Gunn’s performance takes her to the audience, where she moves closely to members of it with sexually suggestive movements. While she never reached the back row, the effect, of being thrown into such close proximity to a performer, suddenly intimate, was also intimidating, and quite frightening. The boundaries of not only audience and performer but also of the space of anonymous strangers is overcome and becomes heightened with the understanding of potentially voyeuristic and performative elements of this performance. I feel my memory may have beguiled me, but this segment also coincided with an analysis of the character having an affair, and yet judging the man for throwing stones at a duck.
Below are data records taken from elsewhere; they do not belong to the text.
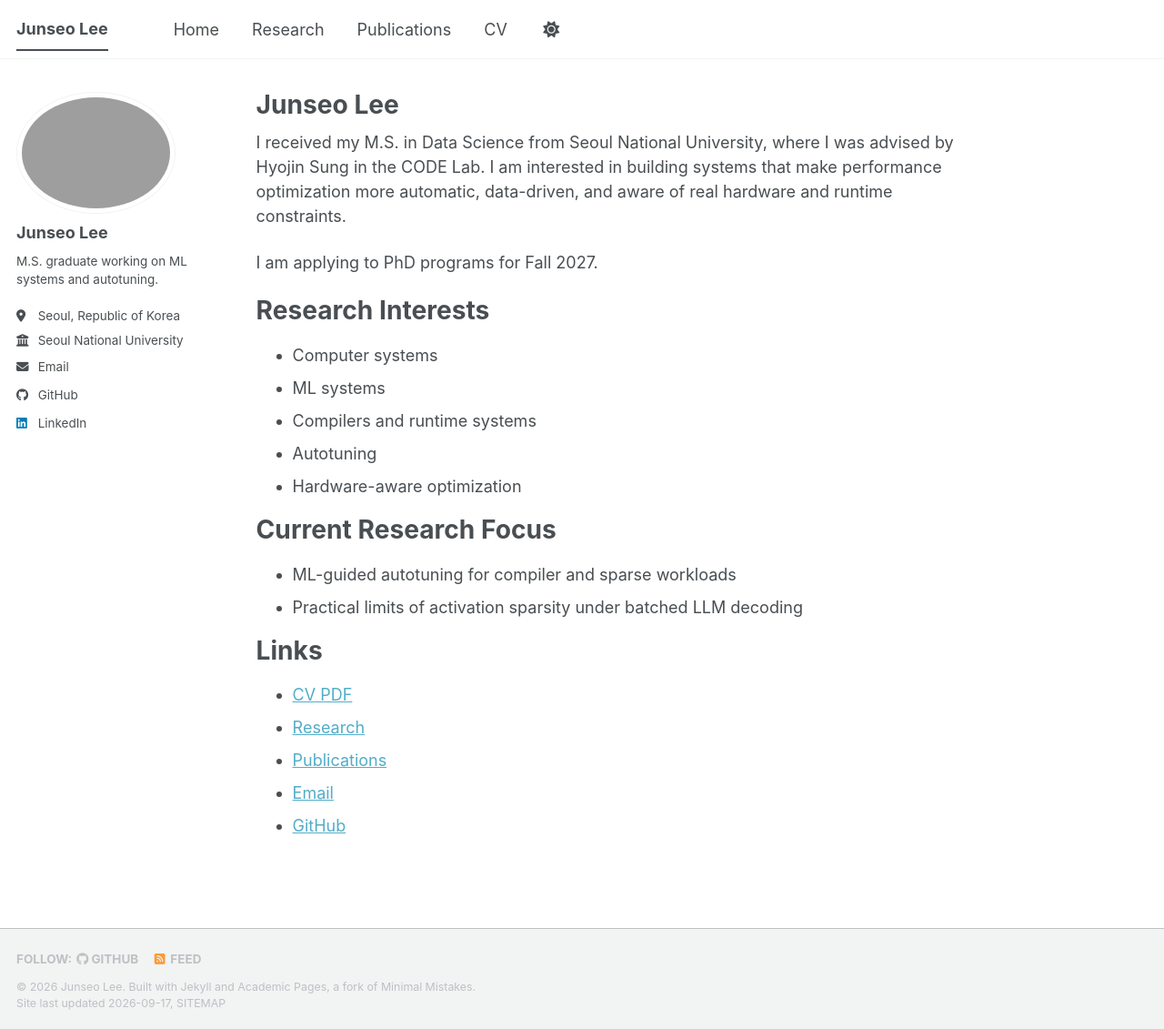
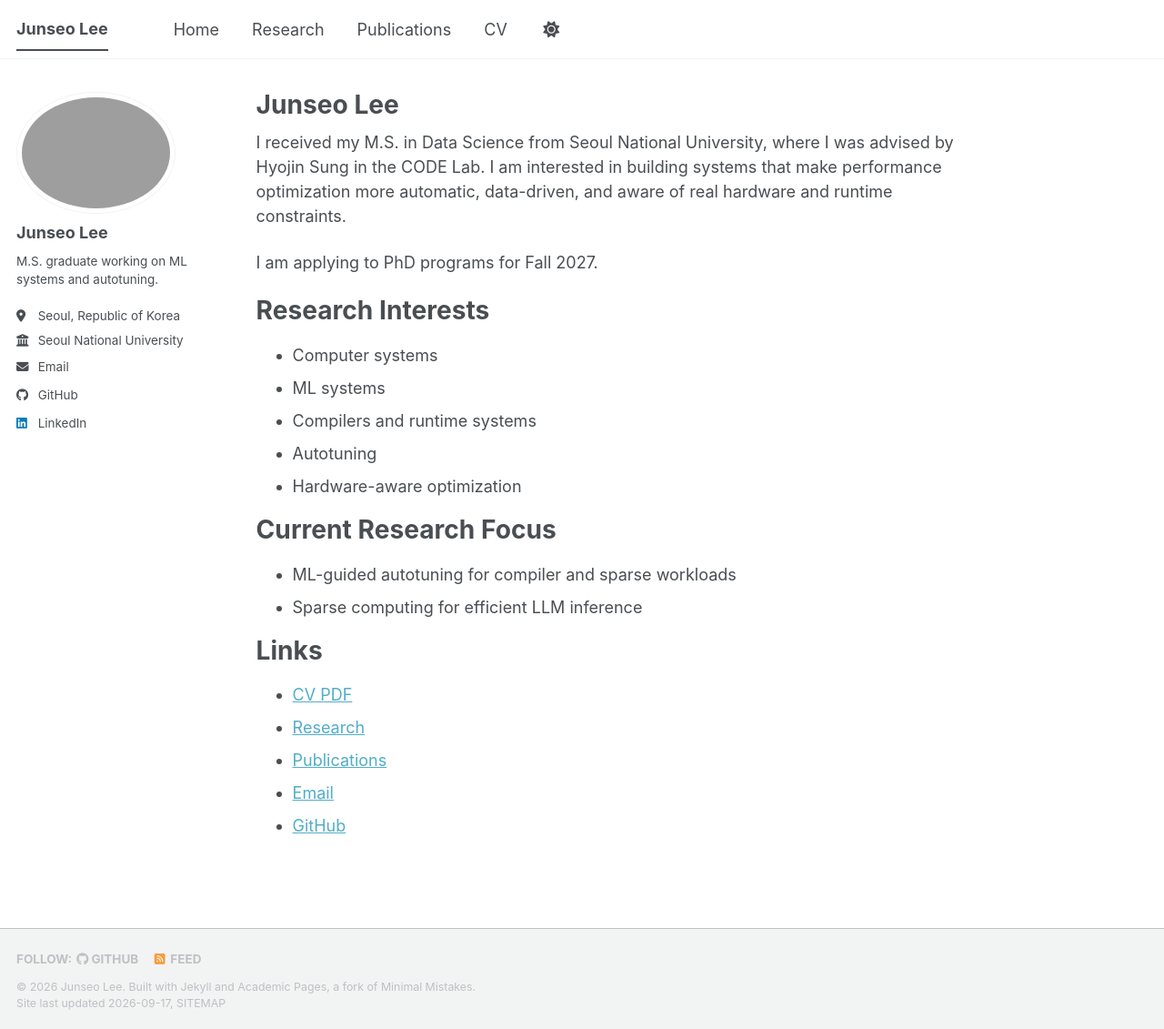
Before and after one commit to jseool/jseool.github.io, a Jekyll site: the page built from _pages/about.md, in a window 1280 px wide and 1131 px high. Shown: the whole window at 91% size. Built offline with Jekyll 4.4.1, drawn with Linux system fonts in a browser that asks for light colours; a style sheet for code colours, icons or effects is not loaded.

Commit message:
Broaden home research focus wording

```diff
--- a/_pages/about.md
+++ b/_pages/about.md
@@ -24,7 +24,7 @@ Current Research Focus
 ======
 
 - ML-guided autotuning for compiler and sparse workloads
-- Practical limits of activation sparsity under batched LLM decoding
+- Sparse computing for efficient LLM inference
 
 Links
 ======
```
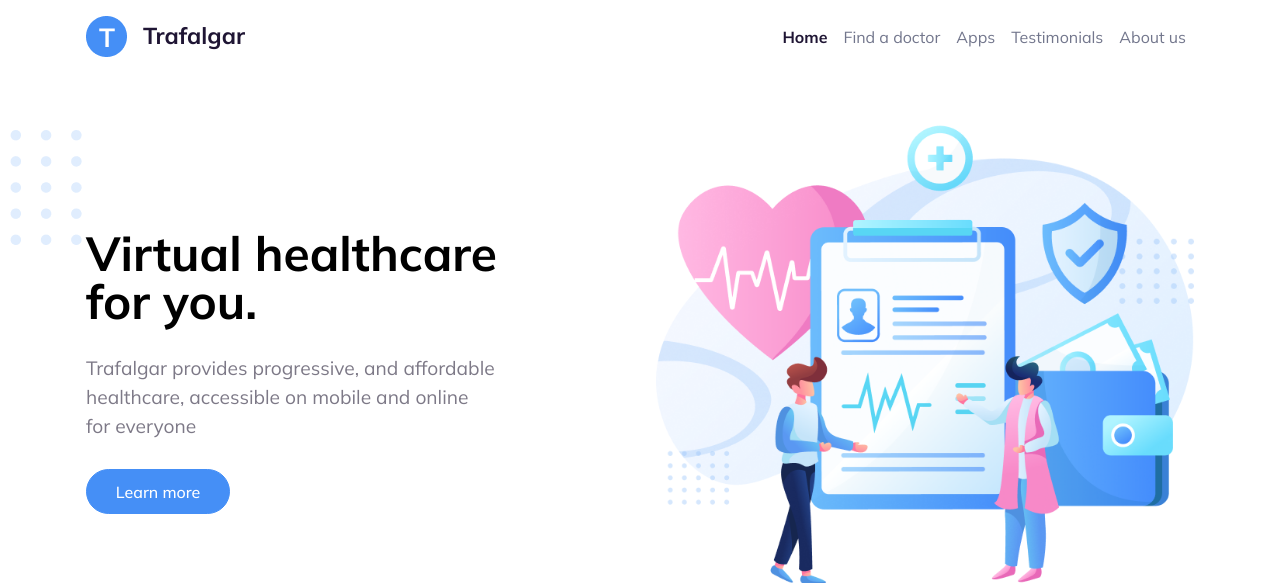
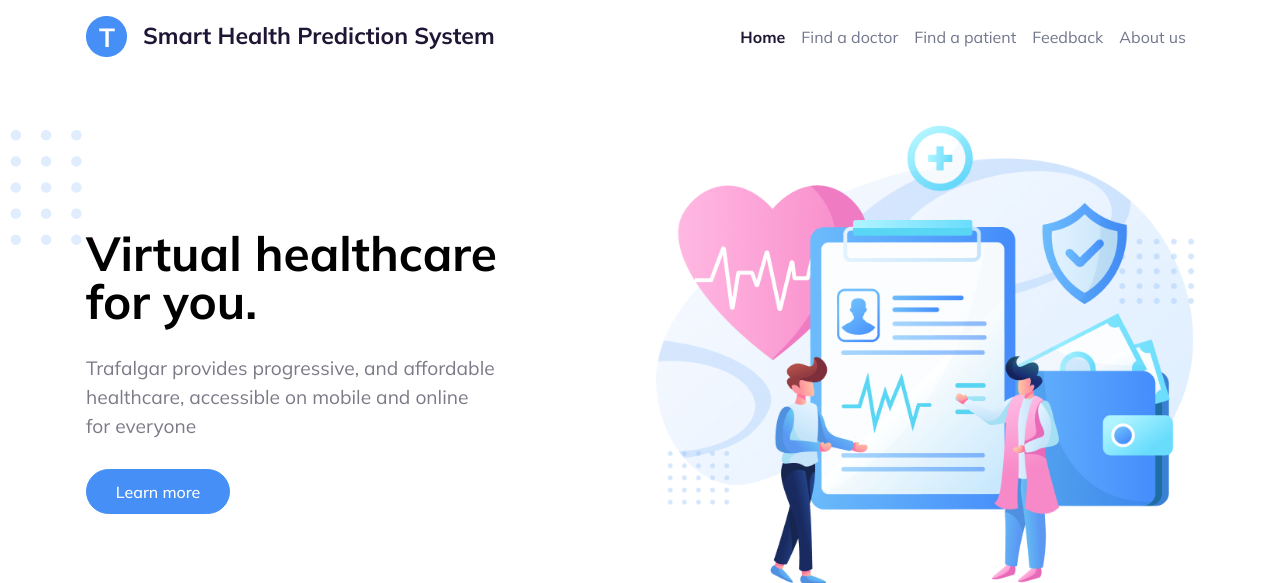
Before and after one commit to yhb1834/Smart-Health-Prediction-System, a Django app: page /doctor/main/ in a window 1280 px wide. Shown: the top 583 px of the page. Run offline with Django 3.2, Linux system fonts and the light colour scheme; some libraries are stand-ins or nearby versions.

Commit message:
Update main.html

```diff
--- a/webpage/doctor_patient/templates/doctor/main.html
+++ b/webpage/doctor_patient/templates/doctor/main.html
@@ -65,7 +65,7 @@
               class="d-inline-block me-3"
               src="../static/assets/img/icons/logo.png"
               alt=""
-            />Trafalgar</a
+            />Smart Health Prediction System</a
           >
           <button
             class="navbar-toggler collapsed"
@@ -91,9 +91,9 @@
               <li class="nav-item">
                 <a class="nav-link" href="#">Find a doctor</a>
               </li>
-              <li class="nav-item"><a class="nav-link" href="#">Apps</a></li>
+              <li class="nav-item"><a class="nav-link" href="#">Find a patient</a></li>
               <li class="nav-item">
-                <a class="nav-link" href="#testimonial">Testimonials</a>
+                <a class="nav-link" href="#testimonial">Feedback</a>
               </li>
               <li class="nav-item">
                 <a class="nav-link" href="#about">About us</a>
```
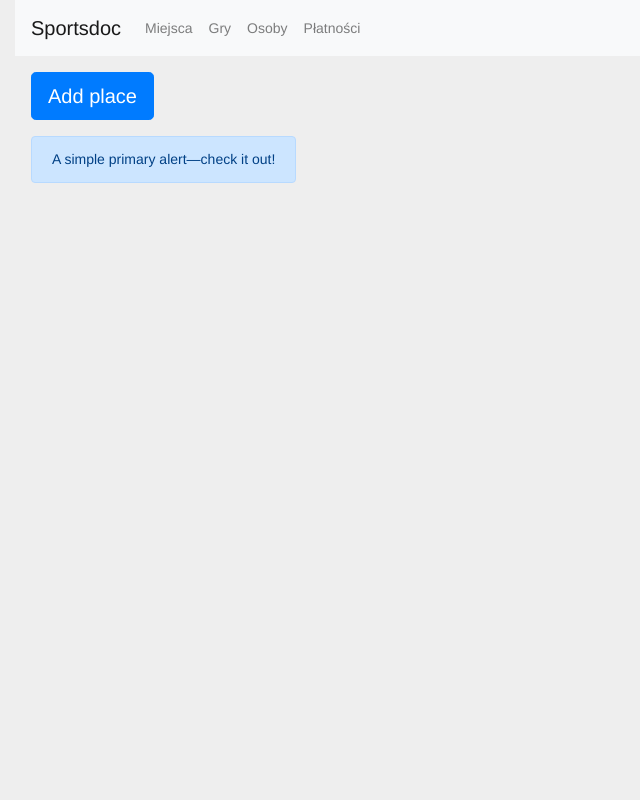
After one commit to abedo/sportsdoc, a Symfony app: template templates/place/index.mobile.html.twig in a window 1280 px wide. The commit adds this page. Shown: the whole page, without its empty margins (0-640 px from the left). Run offline with Twig, Linux system fonts and the light colour scheme; the template is opened without the code that fills it, so the values that code supplies are empty; some libraries are stand-ins or nearby versions.

Commit message:
assets and route prefix added

```diff
--- /dev/null
+++ b/public/css/swiper.css
@@ -0,0 +1,39 @@
+html,
+body {
+    position: relative;
+    height: 100%;
+}
+
+body {
+    background: #eee;
+    font-family: Helvetica Neue, Helvetica, Arial, sans-serif;
+    font-size: 14px;
+    color: #000;
+    margin: 0;
+    padding: 0;
+}
+
+.swiper-container {
+    width: 100%;
+    height: 100%;
+}
+
+.swiper-slide {
+    text-align: center;
+    font-size: 18px;
+    background: #fff;
+
+    /* Center slide text vertically */
+    display: -webkit-box;
+    display: -ms-flexbox;
+    display: -webkit-flex;
+    display: flex;
+    -webkit-box-pack: center;
+    -ms-flex-pack: center;
+    -webkit-justify-content: center;
+    justify-content: center;
+    -webkit-box-align: center;
+    -ms-flex-align: center;
+    -webkit-align-items: center;
+    align-items: center;
+}
--- /dev/null
+++ b/public/js/swiper.js
@@ -0,0 +1,6 @@
+var swiper = new Swiper('.swiper-container', {
+    navigation: {
+        nextEl: '.swiper-button-next',
+        prevEl: '.swiper-button-prev',
+    },
+});
--- a/src/Controller/PlaceController.php
+++ b/src/Controller/PlaceController.php
@@ -11,16 +11,16 @@ use Symfony\Component\HttpFoundation\Response;
 use Symfony\Component\Routing\Annotation\Route;
 
 /**
- * @Route("/place")
+ * @Route("/{prefix}/place", defaults={"prefix": "mobile"})
  */
 class PlaceController extends AbstractController
 {
     /**
      * @Route("/", name="place_index", methods={"GET"})
      */
-    public function index(PlaceRepository $placeRepository): Response
+    public function index(PlaceRepository $placeRepository, $prefix): Response
     {
-        return $this->render('place/index.html.twig', [
+        return $this->render('place/index.' . ($prefix == 'mobile' ? 'mobile.' : '') . 'html.twig', [
             'places' => $placeRepository->findAll(),
         ]);
     }
--- a/src/Entity/Place.php
+++ b/src/Entity/Place.php
@@ -132,4 +132,9 @@ class Place
 
         return $this;
     }
+
+    public function __toString()
+    {
+        return $this->name;
+    }
 }
--- a/templates/base.html.twig
+++ b/templates/base.html.twig
@@ -6,6 +6,7 @@
         {% block stylesheets %}
             <link rel="stylesheet" href="https://unpkg.com/swiper/swiper-bundle.min.css">
             <link rel="stylesheet" href="https://stackpath.bootstrapcdn.com/bootstrap/4.4.1/css/bootstrap.min.css" integrity="sha384-Vkoo8x4CGsO3+Hhxv8T/Q5PaXtkKtu6ug5TOeNV6gBiFeWPGFN9MuhOf23Q9Ifjh" crossorigin="anonymous">
+            <link href="{{ asset('css/swiper.css') }}" rel="stylesheet"/>
         {% endblock %}
     </head>
     <body>
@@ -21,10 +22,10 @@
                         <a class="nav-link" href="{{ path('place_index') }}">Miejsca</a>
                     </li>
                     <li class="nav-item">
-                        <a class="nav-link" href="#">Gry</a>
+                        <a class="nav-link" href="{{ path('game_index') }}">Gry</a>
                     </li>
                     <li class="nav-item">
-                        <a class="nav-link" href="#">Osoby</a>
+                        <a class="nav-link" href="{{ path('user_index') }}">Osoby</a>
                     </li>
                     <li class="nav-item">
                         <a class="nav-link" href="#">Płatności</a>
@@ -38,6 +39,7 @@
             <script src="https://code.jquery.com/jquery-3.4.1.slim.min.js" integrity="sha384-J6qa4849blE2+poT4WnyKhv5vZF5SrPo0iEjwBvKU7imGFAV0wwj1yYfoRSJoZ+n" crossorigin="anonymous"></script>
             <script src="https://stackpath.bootstrapcdn.com/bootstrap/4.4.1/js/bootstrap.min.js" integrity="sha384-wfSDF2E50Y2D1uUdj0O3uMBJnjuUD4Ih7YwaYd1iqfktj0Uod8GCExl3Og8ifwB6" crossorigin="anonymous"></script>
             <script src="https://unpkg.com/swiper/swiper-bundle.js"></script>
+            <script src="{{ asset('js/swiper.js') }}"></script>
         {% endblock %}
     </body>
 </html>
--- /dev/null
+++ b/templates/place/index.mobile.html.twig
@@ -0,0 +1,58 @@
+{% extends 'base.html.twig' %}
+
+{% block title %}Place index{% endblock %}
+
+{% block body %}
+    <div class="row ml-3 pt-3">
+        <a href="{{ path('place_new') }}" type="button" class="btn btn-primary btn-lg">Add place</a>
+    </div>
+
+    <div class="row ml-3 pt-3">
+        <div class="alert alert-primary" role="alert">
+            A simple primary alert—check it out!
+        </div>
+    </div>
+
+    <!-- Swiper -->
+    <div class="swiper-container">
+        <div class="swiper-wrapper">
+            {% for place in places %}
+                <div class="swiper-slide">
+                    <div>
+                        <table class="table">
+                            <tbody>
+                            <tr>
+                                <th>Id</th>
+                                <td>{{ place.id }}</td>
+                            </tr>
+                            <tr>
+                                <th>Name</th>
+                                <td>{{ place.name }}</td>
+                            </tr>
+                            <tr>
+                                <th>Address</th>
+                                <td>{{ place.address }}</td>
+                            </tr>
+                            <tr>
+                                <th>Zip_code</th>
+                                <td>{{ place.zip }}</td>
+                            </tr>
+                            </tbody>
+                        </table>
+                    </div>
+                    <div class="card" style="width: 18rem;">
+                        <div class="card-body">
+                            <h5 class="card-title">Gry</h5>
+                            <p class="card-text">With supporting text below as a natural lead-in to additional content.</p>
+                            <a href="#" class="btn btn-primary">Go somewhere</a>
+                        </div>
+                    </div>
+                </div>
+            {% endfor %}
+        </div>
+        <!-- Add Arrows -->
+        <div class="swiper-button-next"></div>
+        <div class="swiper-button-prev"></div>
+    </div>
+
+{% endblock %}
```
In a final tour de force, Gunn transforms, in a simple yet ornate and elegant gown, into the feathered duck. The work suddenly changes registers, and like Adaptation, in its third and final act, it brings home a dramatic and powerful narrative. It also shares the characteristic of Adaptation’s first two thirds in which almost nothing happens. In this case, the final third transforms into a performance piece reminiscent of Laurie Anderson, Gunn’s altered voice echoing repeated refrains of ‘my body is at 32 degrees Celsius’ and ‘I am sitting here’. It is an ecstatic end to the difficulty of thinking and acting that precedes it. The duck is the magical creature here, who knows what its role is, whether it be victim or not, it is certain of what it must do. This crescendo, with its rising, flashing lights and beat concludes the performance with a fantastic strength. It also forms a vision of the appeal of the narrative of the duck – the largely undramatic activity of sitting still for a long periods while attempting to hatch chicks is given a weight is rarely possesses; a dimension often missing from narratives of ostensible passivity. It appears like a musical version of Virginia Woolf’s middle section of To The Lighthouse where the anonymous nature of her characters – their essential unimportance – is taken to its fullest in the narrative of the house itself falling apart and thistles growing through the floor while, in brackets, the characters die in war and childbirth.
The work is, as a whole, an incredible performance, and hopefully this year’s offerings can match or rival it.
By Graham Mathwin